Report all lines below with the word "Registry".

[DATASET EXTRACT]

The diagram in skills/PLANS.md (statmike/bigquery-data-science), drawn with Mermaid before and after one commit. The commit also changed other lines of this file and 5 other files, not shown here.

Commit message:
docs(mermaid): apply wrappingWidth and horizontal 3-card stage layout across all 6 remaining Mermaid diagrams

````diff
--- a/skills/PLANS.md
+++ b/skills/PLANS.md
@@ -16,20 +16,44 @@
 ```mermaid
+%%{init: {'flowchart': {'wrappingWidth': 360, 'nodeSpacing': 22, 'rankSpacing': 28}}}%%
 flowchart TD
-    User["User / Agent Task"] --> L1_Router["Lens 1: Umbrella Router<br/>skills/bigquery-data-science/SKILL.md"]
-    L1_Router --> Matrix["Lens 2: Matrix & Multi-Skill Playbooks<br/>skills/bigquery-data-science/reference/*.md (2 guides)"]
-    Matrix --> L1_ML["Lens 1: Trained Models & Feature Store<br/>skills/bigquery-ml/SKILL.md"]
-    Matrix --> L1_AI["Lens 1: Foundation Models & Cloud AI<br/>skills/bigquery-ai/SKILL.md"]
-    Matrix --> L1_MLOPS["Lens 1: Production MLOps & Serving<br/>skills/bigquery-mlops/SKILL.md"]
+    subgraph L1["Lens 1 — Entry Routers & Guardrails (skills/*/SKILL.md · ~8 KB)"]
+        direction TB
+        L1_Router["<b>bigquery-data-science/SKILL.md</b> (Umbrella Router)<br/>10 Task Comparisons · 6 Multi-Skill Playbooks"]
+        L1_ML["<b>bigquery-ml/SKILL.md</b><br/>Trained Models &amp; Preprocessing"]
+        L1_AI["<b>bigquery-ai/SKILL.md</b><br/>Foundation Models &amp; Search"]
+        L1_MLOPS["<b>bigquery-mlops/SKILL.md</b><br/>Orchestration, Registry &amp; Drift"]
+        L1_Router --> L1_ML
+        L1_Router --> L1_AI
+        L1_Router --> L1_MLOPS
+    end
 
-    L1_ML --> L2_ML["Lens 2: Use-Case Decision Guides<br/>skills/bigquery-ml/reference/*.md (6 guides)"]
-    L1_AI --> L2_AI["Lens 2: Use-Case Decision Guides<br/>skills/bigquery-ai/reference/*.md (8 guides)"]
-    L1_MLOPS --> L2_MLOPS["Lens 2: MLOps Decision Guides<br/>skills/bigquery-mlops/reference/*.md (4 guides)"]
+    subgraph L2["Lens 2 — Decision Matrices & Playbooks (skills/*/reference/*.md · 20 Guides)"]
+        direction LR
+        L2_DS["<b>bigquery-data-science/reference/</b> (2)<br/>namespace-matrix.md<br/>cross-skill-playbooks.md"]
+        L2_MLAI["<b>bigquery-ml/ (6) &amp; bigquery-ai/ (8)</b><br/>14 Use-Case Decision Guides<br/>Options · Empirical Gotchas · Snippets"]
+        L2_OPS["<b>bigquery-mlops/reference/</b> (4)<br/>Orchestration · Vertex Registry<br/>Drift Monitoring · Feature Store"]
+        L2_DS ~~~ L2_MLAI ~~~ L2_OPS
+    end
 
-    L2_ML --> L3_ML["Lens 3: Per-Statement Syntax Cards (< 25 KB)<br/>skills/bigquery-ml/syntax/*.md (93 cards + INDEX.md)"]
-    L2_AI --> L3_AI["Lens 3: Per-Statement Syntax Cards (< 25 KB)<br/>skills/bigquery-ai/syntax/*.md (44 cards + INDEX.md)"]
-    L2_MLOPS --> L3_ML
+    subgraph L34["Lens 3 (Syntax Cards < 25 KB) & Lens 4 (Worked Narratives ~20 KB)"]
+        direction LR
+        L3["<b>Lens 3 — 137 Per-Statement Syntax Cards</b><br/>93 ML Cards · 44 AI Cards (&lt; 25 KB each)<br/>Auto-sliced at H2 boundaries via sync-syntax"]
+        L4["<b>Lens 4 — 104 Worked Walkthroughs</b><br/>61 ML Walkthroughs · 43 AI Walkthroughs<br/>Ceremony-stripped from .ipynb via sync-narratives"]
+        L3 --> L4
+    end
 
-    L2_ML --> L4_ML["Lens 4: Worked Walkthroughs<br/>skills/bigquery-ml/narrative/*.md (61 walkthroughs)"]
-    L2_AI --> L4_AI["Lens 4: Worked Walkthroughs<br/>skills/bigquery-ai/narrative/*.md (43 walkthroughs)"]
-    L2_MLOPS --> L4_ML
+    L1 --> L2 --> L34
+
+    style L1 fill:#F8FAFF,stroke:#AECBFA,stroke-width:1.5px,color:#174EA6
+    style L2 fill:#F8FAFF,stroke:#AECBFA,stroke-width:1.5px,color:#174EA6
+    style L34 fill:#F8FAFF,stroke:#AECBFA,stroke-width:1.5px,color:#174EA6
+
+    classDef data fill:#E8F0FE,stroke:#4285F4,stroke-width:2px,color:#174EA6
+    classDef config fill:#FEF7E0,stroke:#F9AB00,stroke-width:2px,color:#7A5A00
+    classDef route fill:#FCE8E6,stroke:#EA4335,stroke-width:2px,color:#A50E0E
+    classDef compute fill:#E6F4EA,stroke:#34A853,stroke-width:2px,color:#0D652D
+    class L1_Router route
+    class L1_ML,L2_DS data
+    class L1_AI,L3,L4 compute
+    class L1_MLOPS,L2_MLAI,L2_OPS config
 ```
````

[/DATASET EXTRACT]
[DATASET EXTRACT]

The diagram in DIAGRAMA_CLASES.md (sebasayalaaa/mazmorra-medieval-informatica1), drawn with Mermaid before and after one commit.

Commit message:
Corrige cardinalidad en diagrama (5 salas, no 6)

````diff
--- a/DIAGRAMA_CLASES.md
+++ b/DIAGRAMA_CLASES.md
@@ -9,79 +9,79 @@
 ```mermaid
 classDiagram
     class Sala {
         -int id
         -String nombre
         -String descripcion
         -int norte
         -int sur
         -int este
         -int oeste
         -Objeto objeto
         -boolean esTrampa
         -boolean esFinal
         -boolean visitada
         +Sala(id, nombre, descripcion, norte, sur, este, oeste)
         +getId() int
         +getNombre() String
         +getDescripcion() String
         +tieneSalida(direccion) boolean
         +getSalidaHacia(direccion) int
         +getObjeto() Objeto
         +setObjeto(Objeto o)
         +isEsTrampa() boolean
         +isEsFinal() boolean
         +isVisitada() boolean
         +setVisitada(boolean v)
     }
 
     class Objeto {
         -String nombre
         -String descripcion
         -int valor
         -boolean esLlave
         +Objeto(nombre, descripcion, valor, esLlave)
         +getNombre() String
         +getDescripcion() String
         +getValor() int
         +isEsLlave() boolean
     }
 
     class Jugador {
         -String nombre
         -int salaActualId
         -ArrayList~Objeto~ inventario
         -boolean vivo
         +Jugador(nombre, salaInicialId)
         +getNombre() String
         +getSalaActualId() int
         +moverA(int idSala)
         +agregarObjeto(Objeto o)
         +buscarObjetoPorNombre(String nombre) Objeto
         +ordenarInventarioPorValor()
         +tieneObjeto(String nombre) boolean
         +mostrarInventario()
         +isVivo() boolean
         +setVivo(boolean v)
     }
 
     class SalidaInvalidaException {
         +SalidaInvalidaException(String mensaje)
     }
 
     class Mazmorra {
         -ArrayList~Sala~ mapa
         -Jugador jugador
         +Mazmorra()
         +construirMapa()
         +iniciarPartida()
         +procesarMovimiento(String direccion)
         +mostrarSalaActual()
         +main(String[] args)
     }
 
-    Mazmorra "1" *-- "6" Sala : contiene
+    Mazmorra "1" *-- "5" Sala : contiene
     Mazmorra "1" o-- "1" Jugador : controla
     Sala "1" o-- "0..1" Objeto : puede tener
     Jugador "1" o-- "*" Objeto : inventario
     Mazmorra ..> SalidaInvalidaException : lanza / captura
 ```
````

[/DATASET EXTRACT]

* **EXERCISE SOLUTION**
+        L1_MLOPS["<b>bigquery-mlops/SKILL.md</b><br/>Orchestration, Registry &amp; Drift"]
+        L2_OPS["<b>bigquery-mlops/reference/</b> (4)<br/>Orchestration · Vertex Registry<br/>Drift Monitoring · Feature Store"]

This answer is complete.